to test all components of DMDX before using it in order to make sure that
the whole lot works individually and in combination if you don't want to use
DMDX in it's Auto mode. This is doubly true
for the various video modes that DMDX could use, their refresh interval must
be examined (unless DMDX's Auto mode is used) and optionally tuned by you in order that the retrace can be
correctly anticipated -- for each different video mode used.
When using DMDX or TimeDX it is best to kill off all other
tasks not essential to the running of the machine, they are only going to
steal CPU cycles from the tasks that matter. One thing I've seen a
couple of times with Vista is that the first time you run a test that uses a
new video mode the results are just all over the place, run that test again and
they're fine. Suspect what's happening is similar to what started
happening back with XP where the first time a new video mode is used DirectX is
busily writing new registry keys but where XP was fairly quick doing this Vista
The steps in using TimeDX are as follows:
- Step 0.
Close all other programs before
running TimeDX or DMDX. A long time ago I discovered that a major source
of disruption in the Refresh Rate test was due to MS Word being open as I was updating
this documentation, I was ready to give up and go panhandling for a living
until I nailed down just what the culprit was.
- Step 1.
The first time you use TimeDX
you should check that the Millisecond Timer is functioning. You should also do this if you managed
to crash TimeDX or DMDX, it appears that the system can take a while to repair
the millisecond callback (you might have to restart TimeDX if it isn't functioning).
- Step 2.
Check that the Video Mode you want to use works. If you are using a TFT display (or LCD flat
panel) then you will want to make sure you are using the display's native
resolution.
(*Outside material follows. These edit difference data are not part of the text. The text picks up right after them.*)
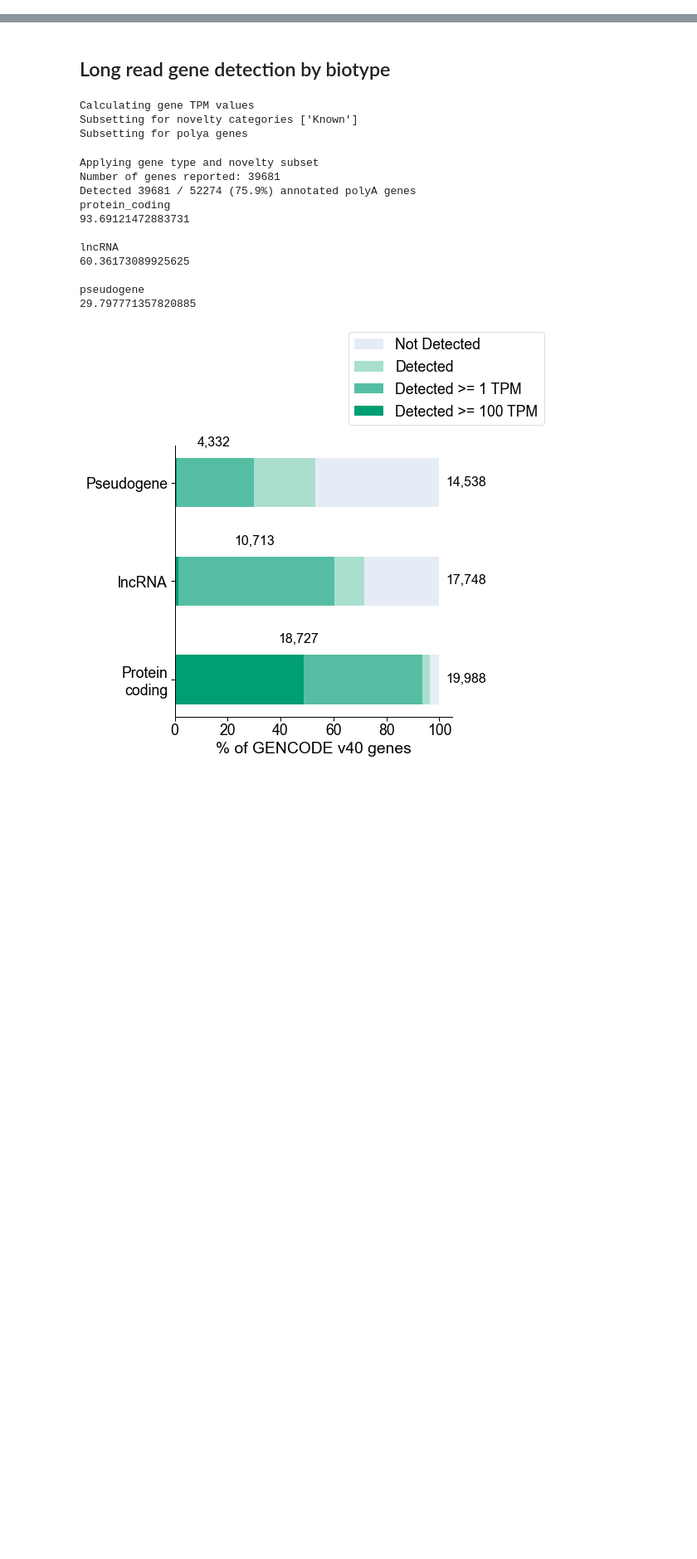
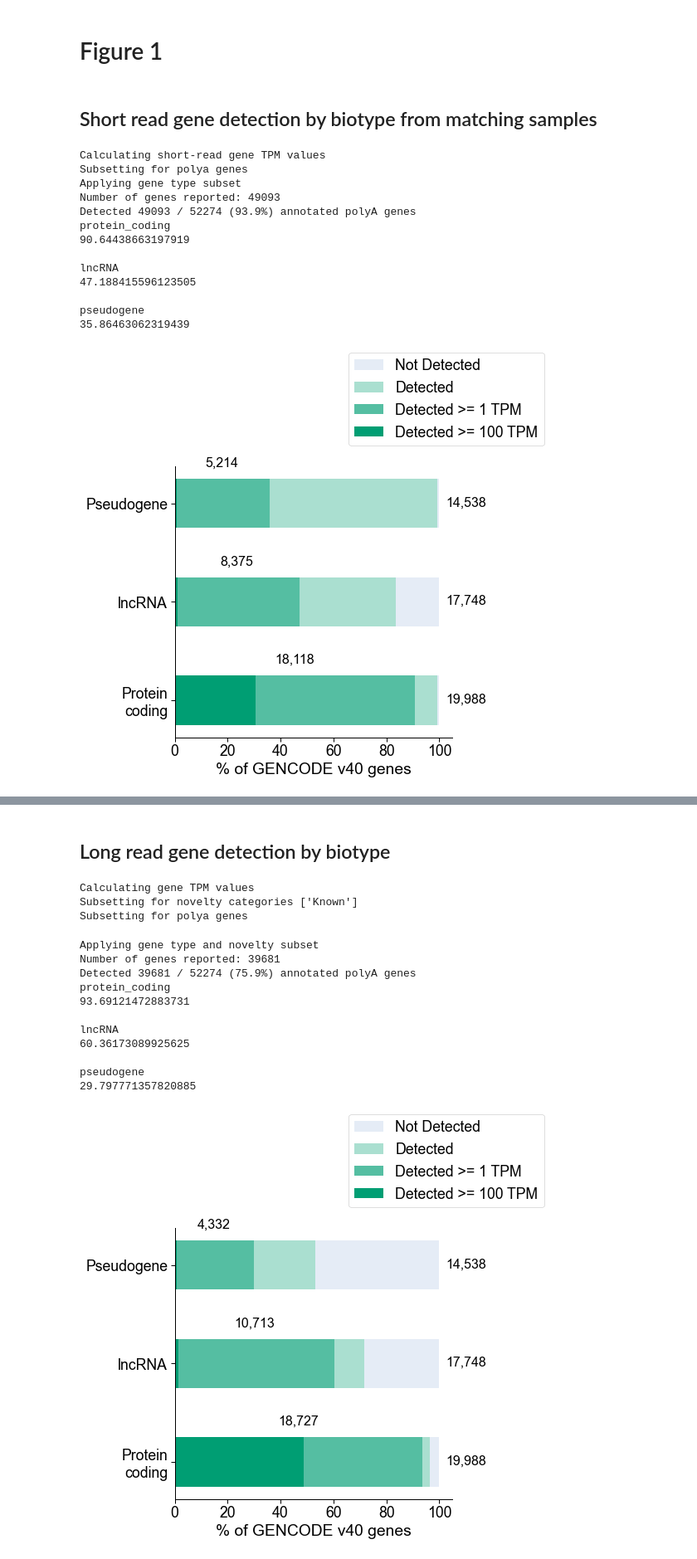
Before and after one commit to fairliereese/paper_rnawg, a Jupyter notebook: figures/fig1/fig1.ipynb, the cells around one changed output, grey strips where cells are left out. Shown at 83% size. Saved outputs shown, nothing was run; the diff lists cells and outputs as text; code cells hidden in the pictures; blank space fills up the shorter version.

```diff
--- a/figures/fig1/fig1.ipynb
+++ b/figures/fig1/fig1.ipynb
@@ -27,6 +27,8 @@ read_annot = '../'+expand(config['data']['read_annot'], species='human')[0]
 t_metadata = '../'+expand(config['ref']['cerberus']['t_info'], species='human')[0]
 lib_meta = '../'+expand(config['data']['meta'], species='human')[0]
 swan_file = '../'+expand(config['data']['sg'], species='human')[0]
+
+sr_ab = '../'+config['sr']['ab']
 
 
 ver = 'v40_cerberus'
@@ -36,3 +38,38 @@ obs_col = 'sample'
 go_gene_subset = 'protein_coding'
 
 m_lib_meta = '../'+expand(config['data']['meta'], species='mouse')[0]
+m_ab = '../'+expand(config['data']['ab'], species='mouse')[0]
+m_read_annot = '../'+expand(config['data']['read_annot'], species='mouse')[0]
+m_t_metadata = '../'+expand(config['ref']['cerberus']['t_info'], species='mouse')[0]
+m_swan_file = '../'+expand(config['data']['sg'], species='mouse')[0]
+
+
+
+
+mouse_ver = 'vM25_cerberus'
+# %% [markdown]
+# Figure 1
+# %% [markdown]
+## Short read gene detection by biotype from matching samples
+# %%
+df = pd.read_csv(sr_ab, sep='\t')
+plot_gene_det_by_biotype_tpm(df,
+                             how='sr',
+                             ver=ver,
+                             sample='lr_match',
+                             opref='figures/sr_lr_match')
+# %% [output]
+Calculating short-read gene TPM values
+Subsetting for polya genes
+Applying gene type subset
+Number of genes reported: 49093
+Detected 49093 / 52274 (93.9%) annotated polyA genes
+protein_coding
+90.64438663197919
+
+lncRNA
+47.188415596123505
+
+pseudogene
+35.86463062319439
+[figure, added]
```
Also changed, not shown: parts of 25 cells of this notebook, 11 other files.
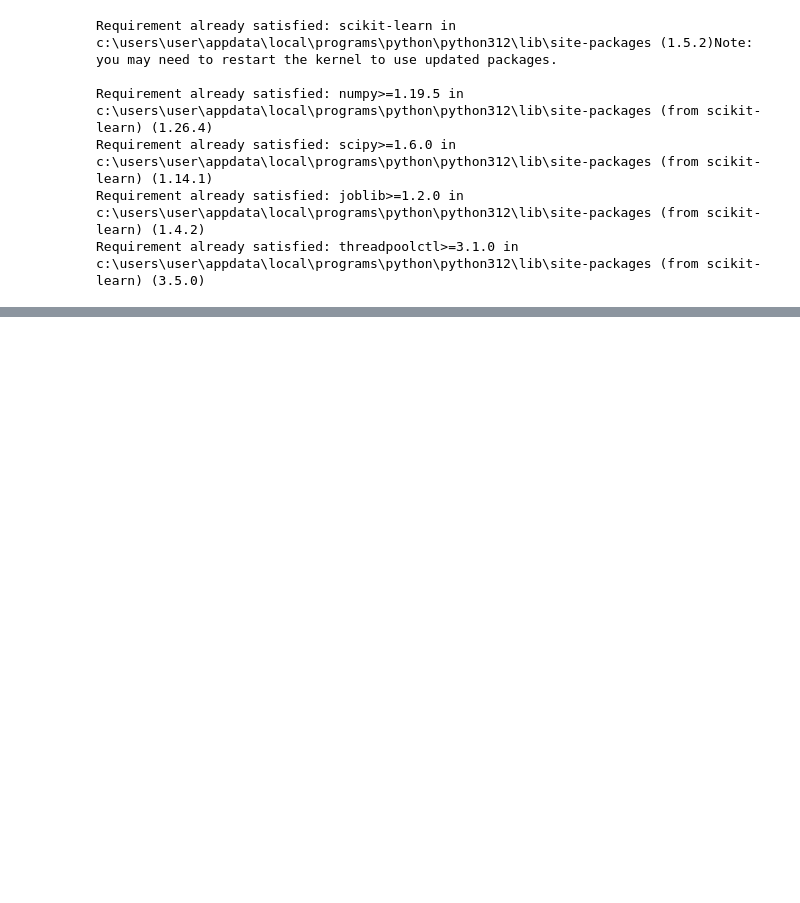
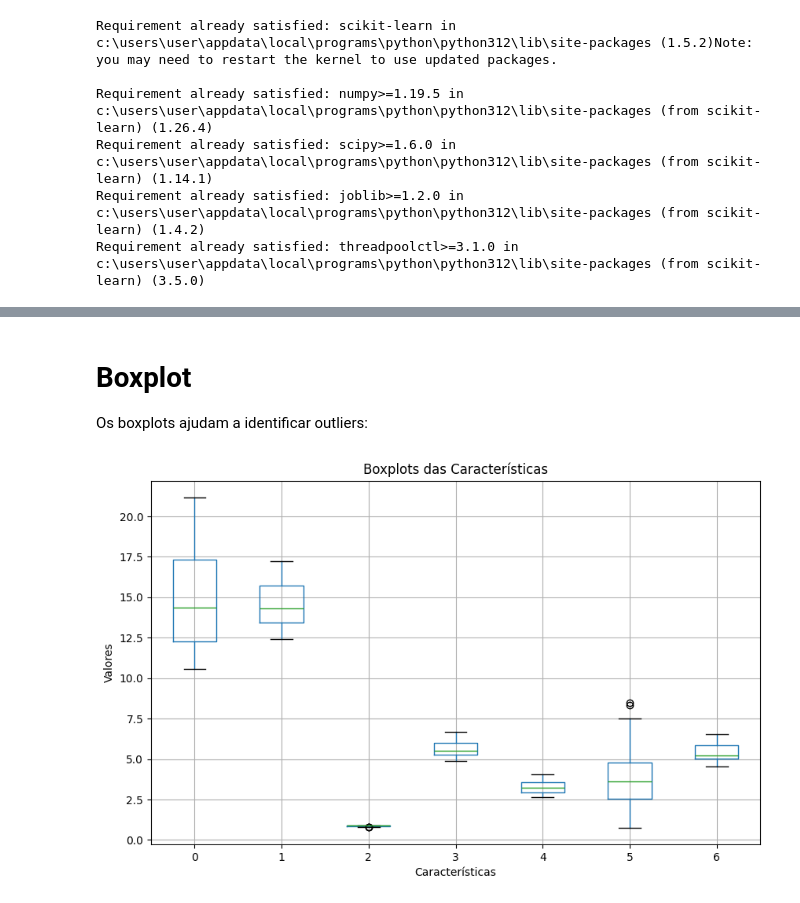
Before and after one commit to brunocorisco86/fase4_cap3_scikit_learn, a Jupyter notebook: src/analise_exp.ipynb, the cells around one changed output, grey strips where cells are left out. Saved outputs shown, nothing was run; the diff lists cells and outputs as text; code cells hidden in the pictures; blank space fills up the shorter version.

```diff
--- a/src/analise_exp.ipynb
+++ b/src/analise_exp.ipynb
@@ -22,0 +94,14 @@ HTTPError: HTTP Error 404: Not Found
+# %% [markdown]
+# Boxplot
+Os boxplots ajudam a identificar outliers:
+# %%
+# Criar boxplots diretamente do DataFrame
+plt.figure(figsize=(10, 6))
+df.iloc[:, :-1].boxplot()  # Excluímos a última coluna (classe)
+plt.title('Boxplots das Características')
+plt.xlabel('Características')
+plt.ylabel('Valores')
+plt.grid(True)
+plt.show()
+# %% [output]
+[figure, added]
```
Also changed, not shown: parts of 48 cells of this notebook.
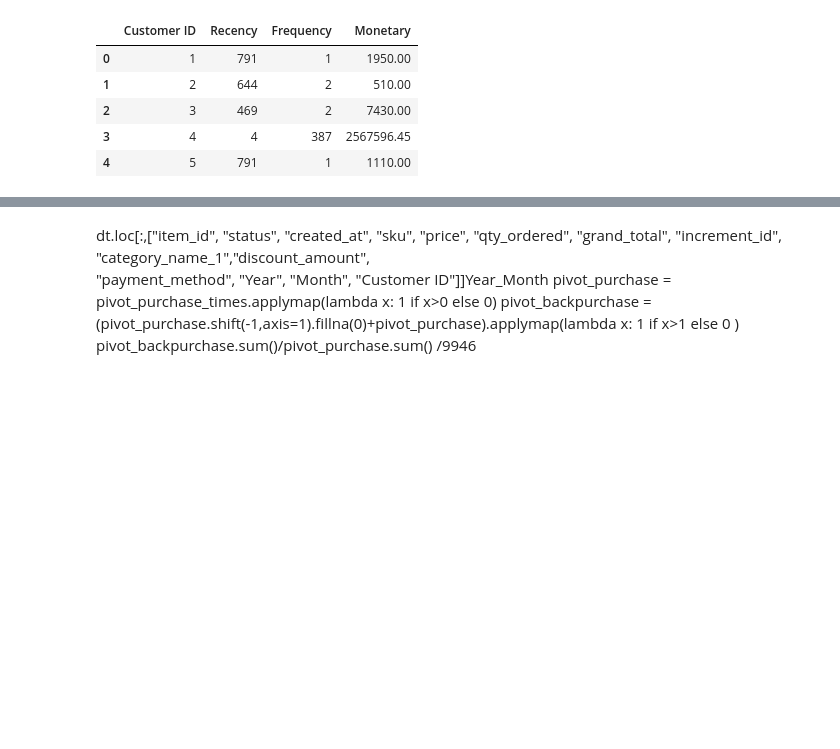
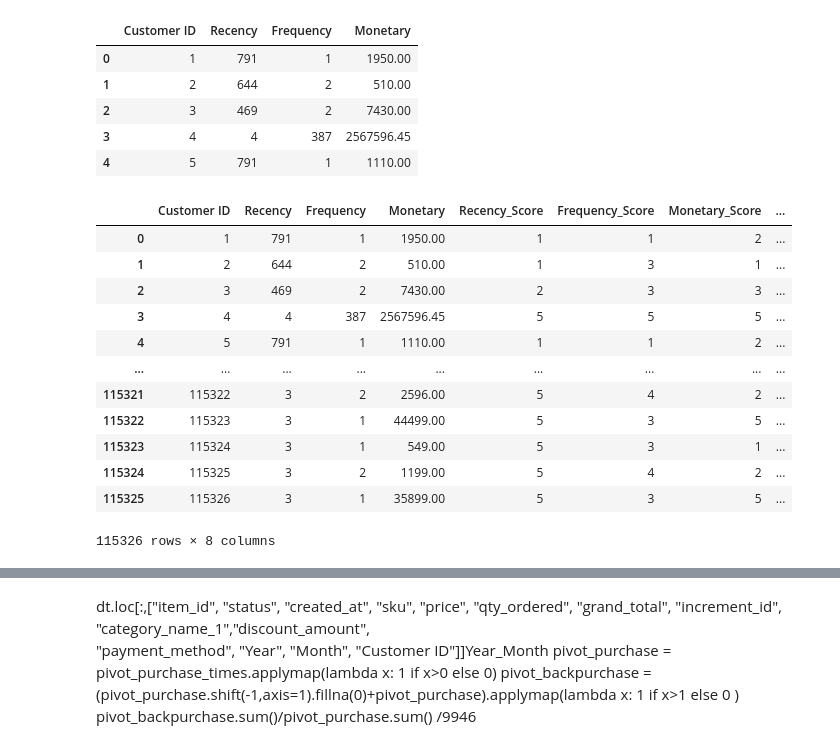
Before and after one commit to LiangYuDer/E-commerce-Analysis, a Jupyter notebook: ec_analysis.ipynb, the cells around one changed output, grey strips where cells are left out. Drawn from its saved outputs; the diff is of its cells as text; code cells hidden in the pictures; blank space fills up the shorter version.

Commit message:
Changes to be committed: 	new file:   Recency and Frequency Grid.JPG 	modified:   ec_analysis.ipynb

```diff
--- a/ec_analysis.ipynb
+++ b/ec_analysis.ipynb
@@ -276,3 +276,24 @@ rfm_dt.head()
 rfm_dt["Recency_Score"]  = pd.qcut(rfm_dt['Recency'], 5, [5, 4, 3, 2, 1])
 rfm_dt["Frequency_Score"]  = pd.qcut(rfm_dt['Frequency'].rank(method="first"),  5, [1, 2, 3, 4, 5])
 rfm_dt["Monetary_Score"]  = pd.qcut(rfm_dt['Monetary'], 5, [1, 2, 3, 4, 5])
+# %%
+rfm_dt["Recency_Score"] = rfm_dt["Recency_Score"].astype(int)
+rfm_dt["Frequency_Score"] = rfm_dt["Frequency_Score"].astype(int)
+#rfm_dt.info()
+rfm_dt_test = rfm_dt
+rfm_dt_test["Segment_test"] = "n"
+rfm_dt_test
+# %% [output]
+|  | Customer ID | Recency | Frequency | Monetary | Recency_Score | Frequency_Score | Monetary_Score | ... |
+| 0 | 1 | 791 | 1 | 1950.00 | 1 | 1 | 2 | ... |
+| 1 | 2 | 644 | 2 | 510.00 | 1 | 3 | 1 | ... |
+| 2 | 3 | 469 | 2 | 7430.00 | 2 | 3 | 3 | ... |
+| 3 | 4 | 4 | 387 | 2567596.45 | 5 | 5 | 5 | ... |
+| 4 | 5 | 791 | 1 | 1110.00 | 1 | 1 | 2 | ... |
+| ... | ... | ... | ... | ... | ... | ... | ... | ... |
+| 115321 | 115322 | 3 | 2 | 2596.00 | 5 | 4 | 2 | ... |
+| 115322 | 115323 | 3 | 1 | 44499.00 | 5 | 3 | 5 | ... |
+| 115323 | 115324 | 3 | 1 | 549.00 | 5 | 3 | 1 | ... |
+| 115324 | 115325 | 3 | 2 | 1199.00 | 5 | 4 | 2 | ... |
+| 115325 | 115326 | 3 | 1 | 35899.00 | 5 | 3 | 5 | ... |
+115326 rows × 8 columns
```
Also changed, not shown: parts of 4 cells of this notebook, 1 other file.
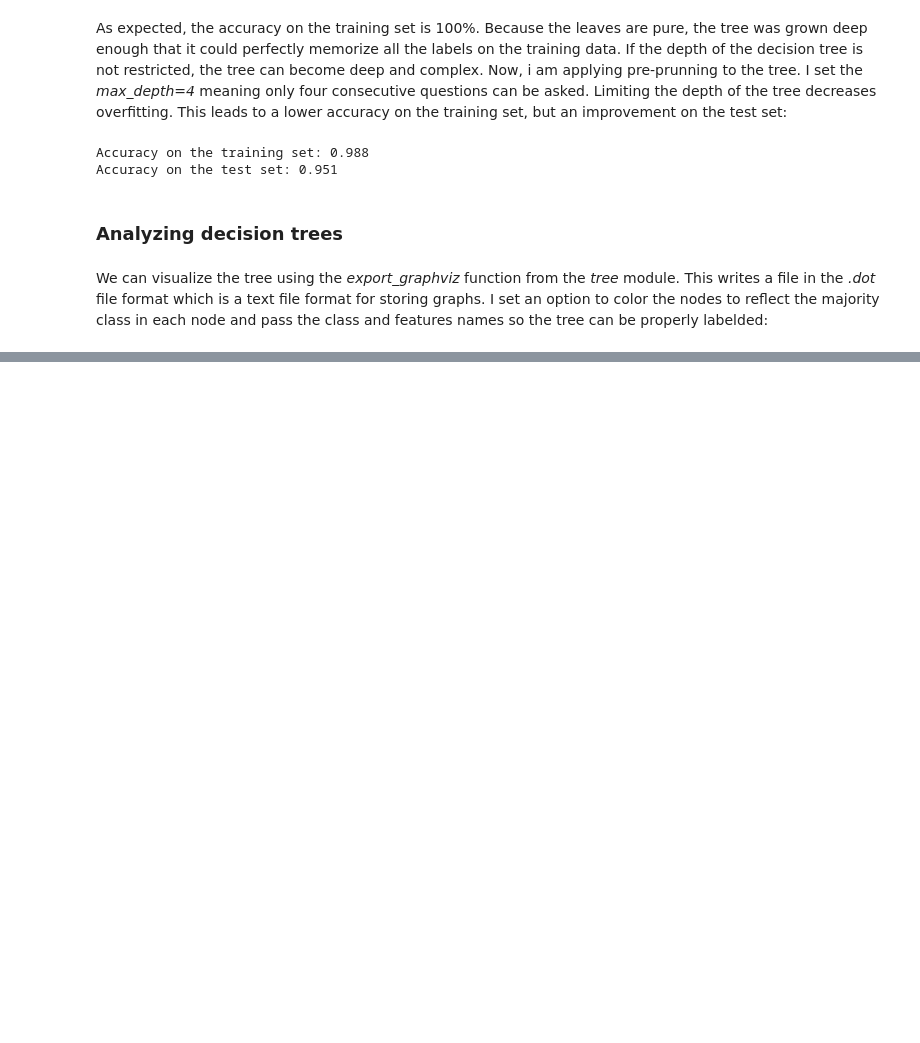
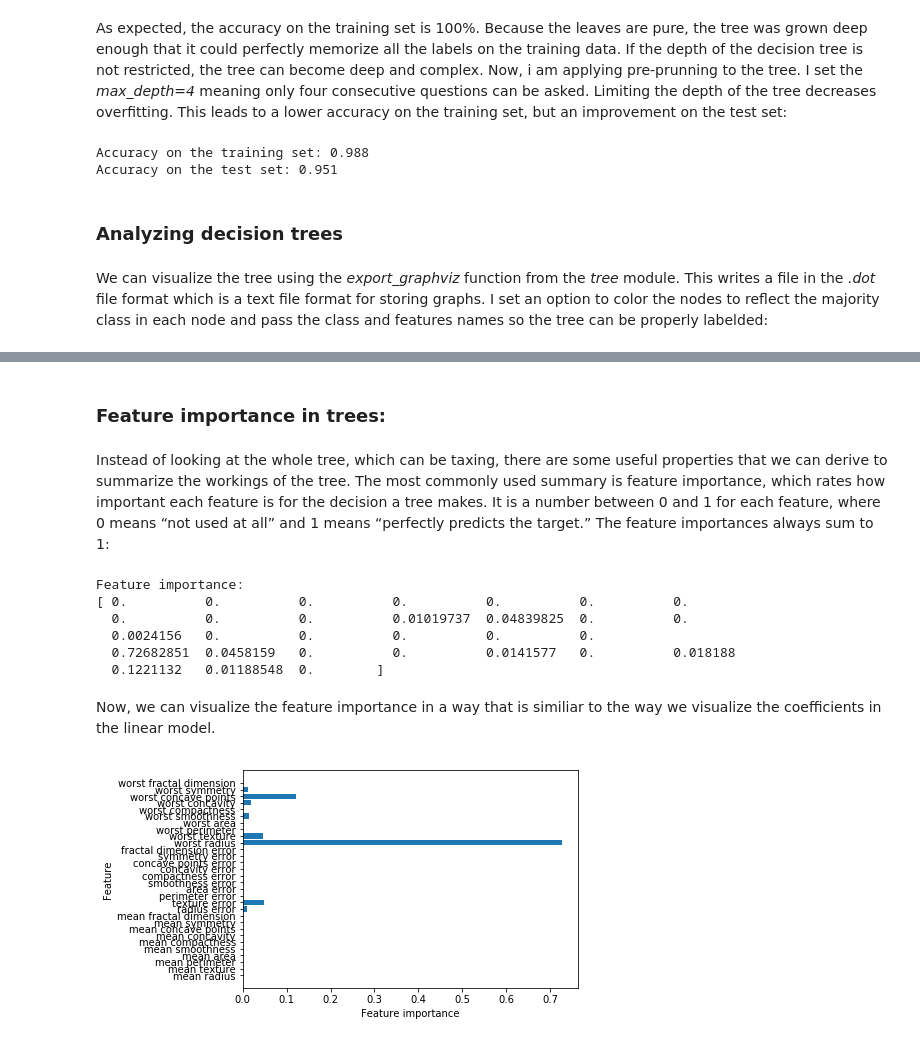
Before and after one commit to abudata/Machine_Learning, a Jupyter notebook: Supervised_Learning_Decision_Trees.ipynb, the cells around one changed output, grey strips where cells are left out. Saved outputs shown, nothing was run; the diff lists cells and outputs as text; code cells hidden in the pictures; blank space fills up the shorter version.

Commit message:
Featue importance added

```diff
--- a/Supervised_Learning_Decision_Trees.ipynb
+++ b/Supervised_Learning_Decision_Trees.ipynb
@@ -132,0 +138,26 @@ graphviz.Source(dot_graph)
+# %% [markdown]
+### Feature importance in trees:
+# %% [markdown]
+Instead of looking at the whole tree, which can be taxing, there are some useful properties that we can derive to summarize the workings of the tree. The most commonly used summary is feature importance, which rates how important each feature is for the decision a tree makes. It is a number between 0 and 1 for each feature, where 0 means “not used at all” and 1 means “perfectly predicts the target.” The feature importances always sum to 1:
+# %%
+print('Feature importance:\n{}'.format(tree.feature_importances_))
+# %% [output]
+Feature importance:
+[ 0.          0.          0.          0.          0.          0.          0.
+  0.          0.          0.          0.01019737  0.04839825  0.          0.
+  0.0024156   0.          0.          0.          0.          0.
+  0.72682851  0.0458159   0.          0.          0.0141577   0.          0.018188
+  0.1221132   0.01188548  0.        ]
+# %% [markdown]
+Now, we can visualize the feature importance in a way that is similiar to the way we visualize the coefficients in the linear model.
+# %%
+def plot_feature_importance_cancer(model):
+    n_features = cancer.data.shape[1]
+    plt.barh(range(n_features), model.feature_importances_, align='center')
+    plt.yticks(np.arange(n_features), cancer.feature_names)
+    plt.xlabel('Feature importance')
+    plt.ylabel('Feature')
+
+plot_feature_importance_cancer(tree)
+# %% [output]
+[figure, added]
```
Also changed, not shown: parts of 2 cells of this notebook.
See the Video Mode
- Step 3.
Initially you should use the
Rate test at least once to ascertain
how well your machine can automatically determine the retrace interval, it
doesn't need to be done for every video mode you select (although it doesn't
hurt). If you are using an LCD flat panel display this test needs
to be paid extra attention as it can be used to ascertain the flat panel's
native capabilities which is absolutely critical for any tachistoscopic
- Step 4.
Next you are going to jump ahead
to the Advanced tests.
Again, at least once you should check that the millisecond callback latencies
aren't disturbed while there is a bunch of Video activity, you certainly don't have to do this for every video
- Step 5.
This one's a big test, another
Advanced test, you
are going to fire up the Time Video Mode Test and determine the values that will let DMDX synchronize
itself with the vertical retrace.
For each video mode you might use you will have to perform Step 2 and Step 5
(unless of course you're using DMDX's Auto mode). The values
you determine will be written to the registry when you press the Save Last Used
values in Registry button where other routines can retrieve
them when they wish to synchronize with the vertical retrace -- which I figure
is eons ahead of having to always wait several seconds as video modes are
changed for the automatic routines to determine the characteristics of the
new video mode. The down side is that if you ever change video cards you
will have to re-time all the video modes.
For now ignore the Sound Buffers, one thing at a time.
The important thing to remember here is that the results must be saved to the registry and that
until you do this DMDX will not run, instead it will be complaining about
registry keys missing.
- Step 6.
You're done if you're not
presenting audio stimuli or using non standard input devices (this can
include international keyboards though) or a parallel IO device.
- Step 7.
Now you can
play with the Sound stuff. Pick some .WAV files and play them. During
this and the next few sound related test if you notice less than stellar
performance from your sound card you may want to choose a different Direct
Sound driver, some drivers are
less than excellent (and, no, I don't know why more than driver one can appear).
- Step 8.
Next you want
to go back to the Advanced test and
tell it to play a few buffers as well, see if the parameters need more tuning,
it is normal for the error rate to got up a bit. The Tachistoscopic Acid Test
has been dropped from TimeDX 5.
- Step 9.
Use the Sound Latency test even if you don't have a oscilloscope as this
test really cuts the duds out. Of the three sound cards I had decided were
OK two failed (one miserably) just playing the audio portion of the test,
I didn't need an oscilloscope.
- Step 10.
optionally use the Input test to see how the various input devices you might
want to use perform. The names of both input devices and the buttons on
them will probably be needed for DMDX as the
item file will more than likely wind up specifying which input device to use and which buttons are the correct, incorrect and request keys.
- Step 11.
If you are
going to using a PIO then you will want to set up it's address with in the
PIO Test test, and
if you are going to be using another machine to monitor DMDX then you will want to set up the network address
with the Network Monitor test.